Homophobia and Transphobia in Sport – Results of the first EU-wide survey
Homophobia and Transphobia in Sport – Results of the first EU-wide survey based on direct experiences of LGBTI people published today
More than 5,500 lesbian, gay, bisexual, transgender and intersex (LGBTI) people from all 28 EU countries completed the online survey created by the Institute of Sociology and Gender Studies of the German Sport University Cologne within the framework of the Erasmus + Outsport project. The age of the participants is between 16 and 78 years and 27 years on average.
The complete report – which can now be accessed on our website, out-sport.eu – contains the aggregated data results at EU level and highlights the differences with regard to sexual orientation and gender identity and between the five project countries Italy, Germany, Scotland, Hungary and Austria, offering a rich and wide perspective of anti-LGBTI attitudes in sport and in different sport disciplines and environments, as lived and perceived by LGBTI people.
“We are proud of this work and we are sure that the results are fundamental for policies to combat anti-LGBTI attitudes in sport both at European and national level” says Rosario Coco, Outsport coordinator.
Some of the key results of the study are:
Almost 90% consider homophobia and particularly transphobia in sport a current problem.
20% refrain from participating in a sport of interest due to their sexual orientation and/or gender identity. This is most frequently the case for trans people (54%) and refers predominantly to football/soccer, dancing, swimming, and boxing.
One third of respondents who are active in sports have not reveled their sexual orientation or gender identity respectively to anybody in the sporting environment. This percentage is higher in Italy (41%) and Hungary (45%).
16% of respondents who are currently active in any sports have had at least one negative personal experience in the last 12 months that was related to their sexual orientation or gender identity. The share is higher among trans people – especially among trans women (46%).

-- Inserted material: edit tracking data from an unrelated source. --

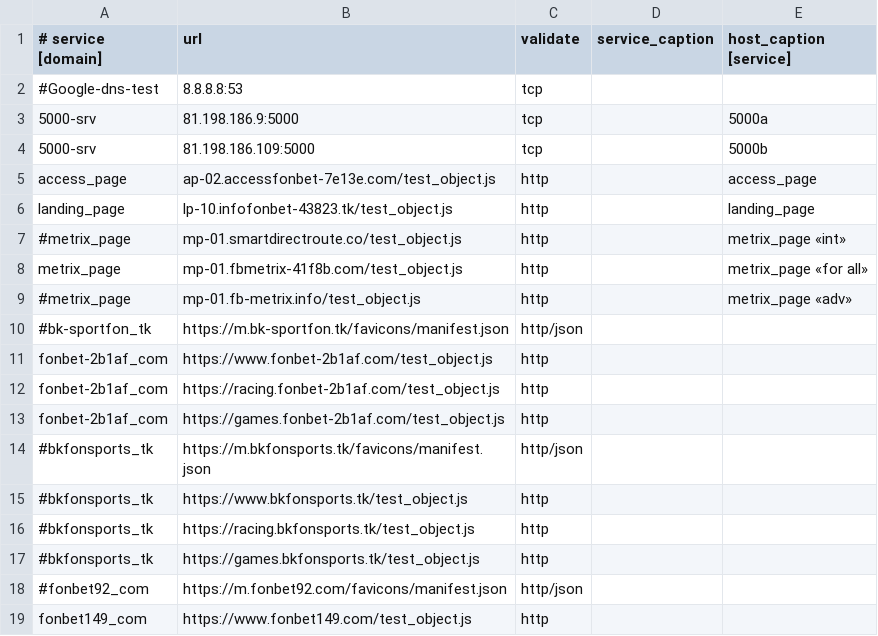
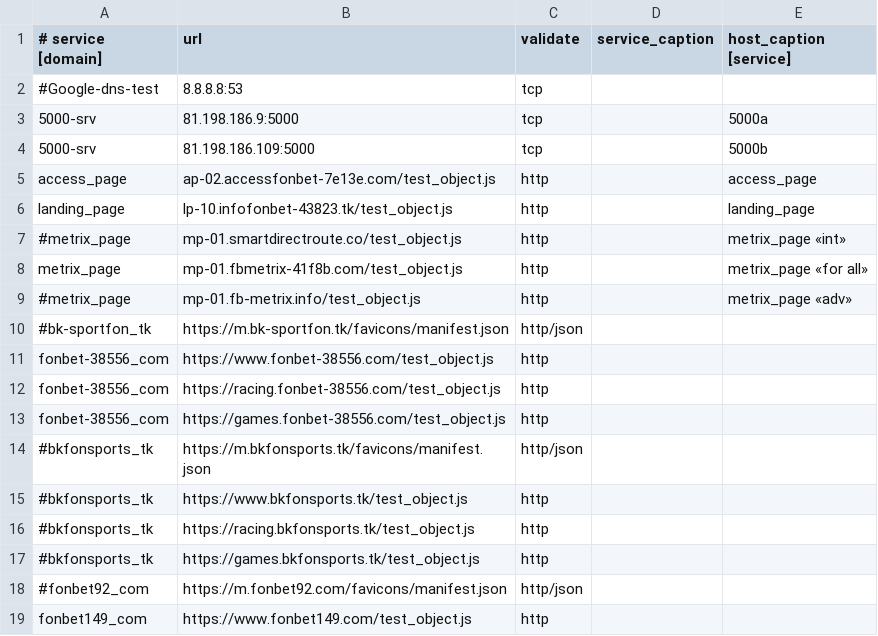
Before and after one commit to fbdevdata/psipl, a CSV file: 4hsoft_ban_monitoring.csv, drawn as a sheet; only a part is shown.

Commit message:
Update 4hsoft_ban_monitoring.csv

```diff
--- a/4hsoft_ban_monitoring.csv
+++ b/4hsoft_ban_monitoring.csv
@@ -10,5 +10,5 @@ metrix_page;mp-01.fbmetrix-41f8b.com/test_object.js;http;;metrix_page «for all
 #bk-sportfon_tk;https://m.bk-sportfon.tk/favicons/manifest.json;http/json;;
-fonbet-2b1af_com;https://www.fonbet-2b1af.com/test_object.js;http;;
-fonbet-2b1af_com;https://racing.fonbet-2b1af.com/test_object.js;http;;
-fonbet-2b1af_com;https://games.fonbet-2b1af.com/test_object.js;http;;
+fonbet-38556_com;https://www.fonbet-38556.com/test_object.js;http;;
+fonbet-38556_com;https://racing.fonbet-38556.com/test_object.js;http;;
+fonbet-38556_com;https://games.fonbet-38556.com/test_object.js;http;;
 #bkfonsports_tk;https://m.bkfonsports.tk/favicons/manifest.json;http/json;;
```
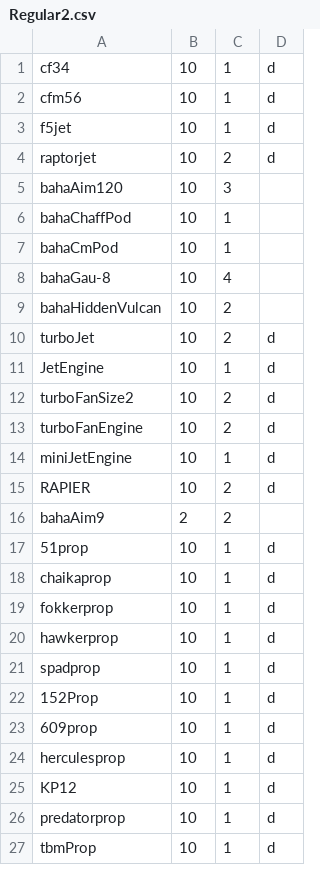
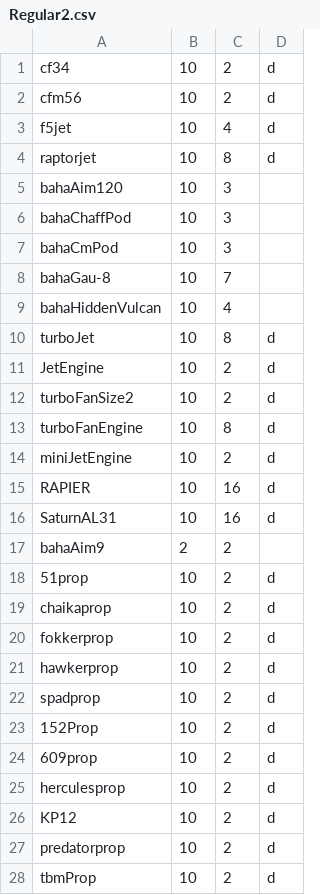
Before and after one commit to playground1104/KCP, a CSV file: partdb/Regular2.csv, drawn as a sheet; only a part is shown; the diff covers the shown part only.

Commit message:
Update Regular2.csv

```diff
--- a/partdb/Regular2.csv
+++ b/partdb/Regular2.csv
@@ -1,27 +1,28 @@
-cf34,10,1,d
-cfm56,10,1,d
-f5jet,10,1,d
-raptorjet,10,2,d
+cf34,10,2,d
+cfm56,10,2,d
+f5jet,10,4,d
+raptorjet,10,8,d
 bahaAim120,10,3,
-bahaChaffPod,10,1,
-bahaCmPod,10,1,
-bahaGau-8,10,4,
-bahaHiddenVulcan,10,2,
-turboJet,10,2,d
-JetEngine,10,1,d
+bahaChaffPod,10,3,
+bahaCmPod,10,3,
+bahaGau-8,10,7,
+bahaHiddenVulcan,10,4,
+turboJet,10,8,d
+JetEngine,10,2,d
 turboFanSize2,10,2,d
-turboFanEngine,10,2,d
-miniJetEngine,10,1,d
-RAPIER,10,2,d
+turboFanEngine,10,8,d
+miniJetEngine,10,2,d
+RAPIER,10,16,d
+SaturnAL31,10,16,d
 bahaAim9,2,2,
-51prop,10,1,d
-chaikaprop,10,1,d
-fokkerprop,10,1,d
-hawkerprop,10,1,d
-spadprop,10,1,d
-152Prop,10,1,d
-609prop,10,1,d
-herculesprop,10,1,d
-KP12,10,1,d
-predatorprop,10,1,d
-tbmProp,10,1,d
+51prop,10,2,d
+chaikaprop,10,2,d
+fokkerprop,10,2,d
+hawkerprop,10,2,d
+spadprop,10,2,d
+152Prop,10,2,d
+609prop,10,2,d
+herculesprop,10,2,d
+KP12,10,2,d
+predatorprop,10,2,d
+tbmProp,10,2,d
```
Also changed, not shown: 19 edited cells elsewhere in this file.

Of those with negative experiences, verbal insults (82%) and structural discrimination (i.e. unequal opportunities) (75%) are the most common forms of homo-/transphobic incidents that were indicated. Verbal threats (44%), e-bullying (40%), physically “crossing the line” (i.e. being shoved and/or pushed) (36%) and physical violence (20%) are also common experiences.
More than a third of respondents do not know an organisation or individual to contact in instances of being discriminated against in a sports context.
The three actions that are most often supposed by respondents to be helpful to tackle homo-/transphobic discrimination in the field of sport: (a) famous sports stars coming out, (b) high profile anti-homophobia/transphobia campaigns and (c) diversity trainings.
Based on these survey findings, umbrella sport organisations and sport federations are currently being interviewed about their strategies in tackling homo-/transphobic discrimination in the field of sport. The results of this substudy will be published on the 8th of November 2019 at the final Outsport Conference in Budapest.